WHAT THE EXERCISE ASKS:
Copy out every line in the entries below that includes "reports".
*** Opening of DATA SECTION ***
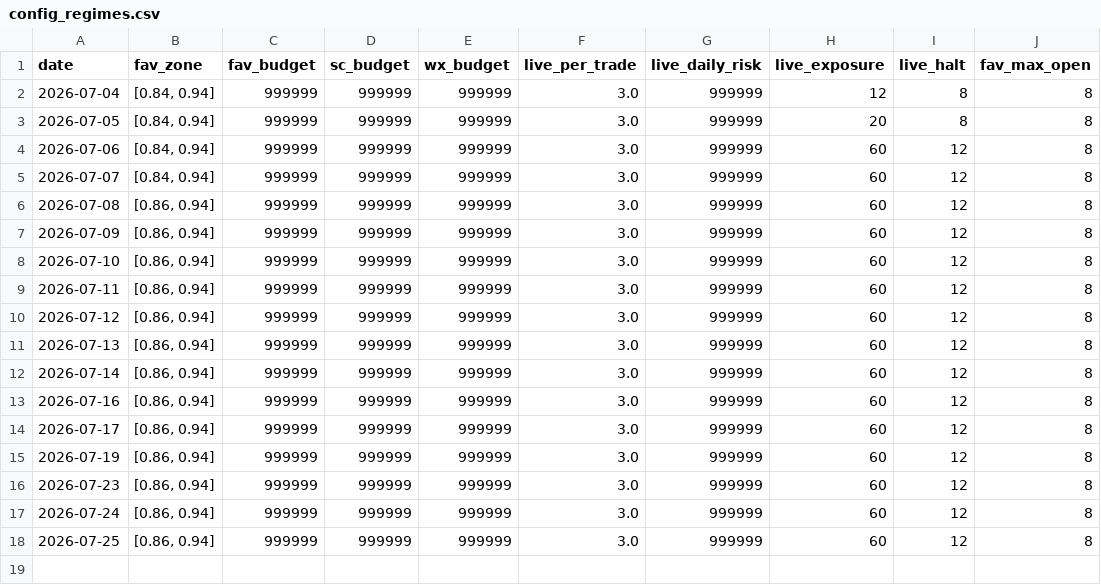
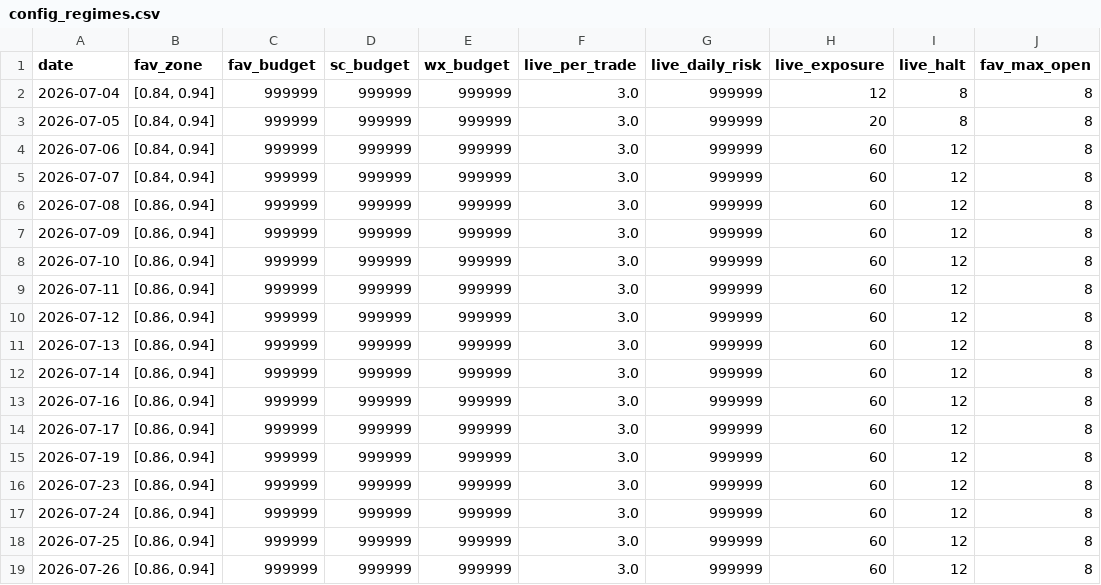
Before and after one commit to xbh970722/Polymarket-Kelshi, a CSV file: reports/config_regimes.csv, drawn as a sheet.

```diff
--- a/reports/config_regimes.csv
+++ b/reports/config_regimes.csv
@@ -18 +18,2 @@ date,fav_zone,fav_budget,sc_budget,wx_budget,live_per_trade,live_daily_risk,live
 2026-07-25,"[0.86, 0.94]",999999,999999,999999,3.0,999999,60,12,8
+2026-07-26,"[0.86, 0.94]",999999,999999,999999,3.0,999999,60,12,8
```
Also changed, not shown: reports/pnl_history.csv, 3 other files.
*** Close of DATA SECTION ***
PROBLEM SOLUTION:
Before and after one commit to xbh970722/Polymarket-Kelshi, a CSV file: reports/config_regimes.csv, drawn as a sheet.
--- a/reports/config_regimes.csv
+++ b/reports/config_regimes.csv
Also changed, not shown: reports/pnl_history.csv, 3 other files.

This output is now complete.